“One example of (c) is this set of best-of-2023 playlists I produced using a human-curated genre system to categorize artists, and then those categorized artists to find a genre's audience computationally, and then that audience's listening to algorithmically find the new songs from 2023 that each genre-audience disproportionately liked compared to the rest of the world: In this case, I produced the playlists with code directly. Still, you could also imagine treating these playlists as starting points that a human editor could either adjust (that would be a case (b) example) or pull from to supplement their own knowledge (that would be a case (a) example).”

Then there's Julia Trainor, a music supervisor from ALIBI Music, peering over the digital horizon with a mix of skepticism.

“Would we even know if AI replacement of human music curators already happening? That's the real question. How many “curated” playlists on Spotify are actually created by a bot pushing the “recommended” button 20 times? I mean, we can't tell what news articles are fake news, which images are deep fakes, so how do we really know who's behind a music playlist?” she wonders.

Now, let me lay down my own prediction. Picture this: a world where Spotify's automated playlists have finally hit a sour note with the masses. Fed up with algorithmic DJs that can't tell Billie Eilish from Billy Joel, the people cry out for a hero, the underdog—a scrappy new open-source streaming service powered by AI and humans, locking arms in harmony, not competing.

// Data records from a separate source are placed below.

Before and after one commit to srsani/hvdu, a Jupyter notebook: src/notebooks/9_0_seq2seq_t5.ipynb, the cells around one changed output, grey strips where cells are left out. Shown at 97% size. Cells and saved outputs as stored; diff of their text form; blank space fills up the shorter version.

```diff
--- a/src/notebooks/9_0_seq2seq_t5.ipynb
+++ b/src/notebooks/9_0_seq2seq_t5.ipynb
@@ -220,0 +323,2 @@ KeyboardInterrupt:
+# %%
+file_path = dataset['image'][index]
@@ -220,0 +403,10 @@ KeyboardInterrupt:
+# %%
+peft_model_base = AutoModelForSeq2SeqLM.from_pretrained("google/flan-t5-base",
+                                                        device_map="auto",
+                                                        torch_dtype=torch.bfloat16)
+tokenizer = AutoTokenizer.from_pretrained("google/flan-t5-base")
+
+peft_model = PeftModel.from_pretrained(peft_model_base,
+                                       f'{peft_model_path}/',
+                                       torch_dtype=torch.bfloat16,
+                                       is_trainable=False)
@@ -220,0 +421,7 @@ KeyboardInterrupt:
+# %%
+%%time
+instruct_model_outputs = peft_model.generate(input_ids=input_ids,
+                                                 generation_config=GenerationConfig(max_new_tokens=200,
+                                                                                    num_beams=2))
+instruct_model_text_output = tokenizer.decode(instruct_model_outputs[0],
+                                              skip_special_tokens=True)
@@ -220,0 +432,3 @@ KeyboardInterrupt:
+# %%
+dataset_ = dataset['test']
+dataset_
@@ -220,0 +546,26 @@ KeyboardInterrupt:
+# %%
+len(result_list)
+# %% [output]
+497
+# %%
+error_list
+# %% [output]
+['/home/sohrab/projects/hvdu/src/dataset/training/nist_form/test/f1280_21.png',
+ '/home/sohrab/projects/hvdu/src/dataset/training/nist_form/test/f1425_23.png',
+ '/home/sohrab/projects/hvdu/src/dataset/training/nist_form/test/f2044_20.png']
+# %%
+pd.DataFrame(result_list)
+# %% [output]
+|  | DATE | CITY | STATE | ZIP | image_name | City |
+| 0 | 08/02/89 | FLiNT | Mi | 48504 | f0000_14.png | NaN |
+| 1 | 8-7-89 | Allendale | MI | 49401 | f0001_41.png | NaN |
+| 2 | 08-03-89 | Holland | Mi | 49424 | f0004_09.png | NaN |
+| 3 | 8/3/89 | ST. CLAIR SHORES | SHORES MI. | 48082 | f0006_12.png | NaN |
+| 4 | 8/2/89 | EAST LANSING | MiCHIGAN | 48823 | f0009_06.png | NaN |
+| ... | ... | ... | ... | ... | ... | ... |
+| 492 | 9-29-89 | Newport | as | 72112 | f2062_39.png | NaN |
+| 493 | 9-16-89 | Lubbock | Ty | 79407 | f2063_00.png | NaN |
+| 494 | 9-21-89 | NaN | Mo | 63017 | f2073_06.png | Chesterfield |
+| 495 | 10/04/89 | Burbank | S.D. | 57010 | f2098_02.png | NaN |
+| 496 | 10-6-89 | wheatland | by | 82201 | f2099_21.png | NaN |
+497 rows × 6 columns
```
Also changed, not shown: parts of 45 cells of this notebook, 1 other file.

This brave new service is so in tune with your tastes it predicts your next music crush before you've even heard of it. This future streaming giant plays matchmaker, connecting songs with souls in a musical love story for the ages. I can’t wait! (It’s probably not going to happen, but can we just dream about it for a second?)